Luckily, some leaders do understand the danger we face. Hungarian Prime Minister Viktor Orbán, for instance, has stressed the need for de-escalation, even at the expense of certain Western geopolitical objectives, countless times. Most recently, at the Euro Summit between the leaders of all 27 EU member states, he called for immediate ceasefire and negotiations with Russia. ‘I asked the leaders of the European Union to debate with the aim of avoiding escalation of the war in mind’, Orbán told reporters afterwards. Hopefully, the number of leaders who agree with him will grow quickly enough.

There is no time to idle and risk pushing Russia into making the next step. The longer we continue sending weapons to Ukraine instead of seeking common ground, the closer we get to ‘kaboom’—and then ‘KABOOM’—every day. Let us avoid that while we can. It is our collective responsibility to keep the mathematics of nuclear winter from becoming physical, and if we fail to do so, history will judge us accordingly.

The expressed in the opinion section are those of the authors and do not necessarily reflect the views of the Hungarian Conservative’s editorial board.

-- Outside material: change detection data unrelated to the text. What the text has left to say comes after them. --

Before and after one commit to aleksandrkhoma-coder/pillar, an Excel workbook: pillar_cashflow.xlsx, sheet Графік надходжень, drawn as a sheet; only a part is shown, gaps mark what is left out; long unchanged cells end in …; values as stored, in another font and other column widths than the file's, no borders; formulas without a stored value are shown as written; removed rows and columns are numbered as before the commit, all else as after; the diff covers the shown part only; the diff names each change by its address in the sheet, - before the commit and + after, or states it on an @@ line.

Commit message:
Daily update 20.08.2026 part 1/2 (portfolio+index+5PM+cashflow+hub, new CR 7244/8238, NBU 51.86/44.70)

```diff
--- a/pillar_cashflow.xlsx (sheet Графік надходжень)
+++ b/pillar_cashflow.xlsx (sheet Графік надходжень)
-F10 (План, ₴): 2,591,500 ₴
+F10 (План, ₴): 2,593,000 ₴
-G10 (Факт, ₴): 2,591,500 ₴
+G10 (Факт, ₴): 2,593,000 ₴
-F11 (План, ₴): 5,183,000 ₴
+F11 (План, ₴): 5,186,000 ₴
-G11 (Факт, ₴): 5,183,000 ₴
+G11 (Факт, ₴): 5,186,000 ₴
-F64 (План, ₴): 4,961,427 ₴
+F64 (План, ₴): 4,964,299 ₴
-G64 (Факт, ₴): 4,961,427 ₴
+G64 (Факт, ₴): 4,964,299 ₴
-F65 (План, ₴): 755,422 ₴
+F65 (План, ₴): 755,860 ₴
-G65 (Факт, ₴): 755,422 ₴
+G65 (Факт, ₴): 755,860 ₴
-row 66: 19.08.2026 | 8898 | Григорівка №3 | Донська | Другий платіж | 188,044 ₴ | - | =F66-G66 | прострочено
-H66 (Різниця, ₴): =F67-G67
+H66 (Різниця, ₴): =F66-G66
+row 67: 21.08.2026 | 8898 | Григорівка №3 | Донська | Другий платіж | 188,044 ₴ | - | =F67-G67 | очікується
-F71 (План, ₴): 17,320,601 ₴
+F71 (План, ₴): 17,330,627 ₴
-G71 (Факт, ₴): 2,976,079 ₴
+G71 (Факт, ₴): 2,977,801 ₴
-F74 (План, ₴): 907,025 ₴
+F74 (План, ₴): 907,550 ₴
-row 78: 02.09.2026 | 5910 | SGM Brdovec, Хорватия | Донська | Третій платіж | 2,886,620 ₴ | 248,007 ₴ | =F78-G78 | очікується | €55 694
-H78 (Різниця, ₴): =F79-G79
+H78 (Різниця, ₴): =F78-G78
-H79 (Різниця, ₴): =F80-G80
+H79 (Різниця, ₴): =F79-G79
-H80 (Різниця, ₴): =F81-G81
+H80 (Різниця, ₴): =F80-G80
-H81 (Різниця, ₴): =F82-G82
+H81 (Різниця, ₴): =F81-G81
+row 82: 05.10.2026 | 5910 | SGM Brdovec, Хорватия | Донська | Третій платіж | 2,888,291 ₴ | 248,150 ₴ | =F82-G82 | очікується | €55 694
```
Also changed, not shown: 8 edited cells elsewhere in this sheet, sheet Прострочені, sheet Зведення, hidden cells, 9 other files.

A scientist used mathematics to calculate the odds of global nuclear war. While the numbers paint a grim picture of the future, the assumptions they are based on are hypothetical. Nonetheless, world leaders should definitely take note.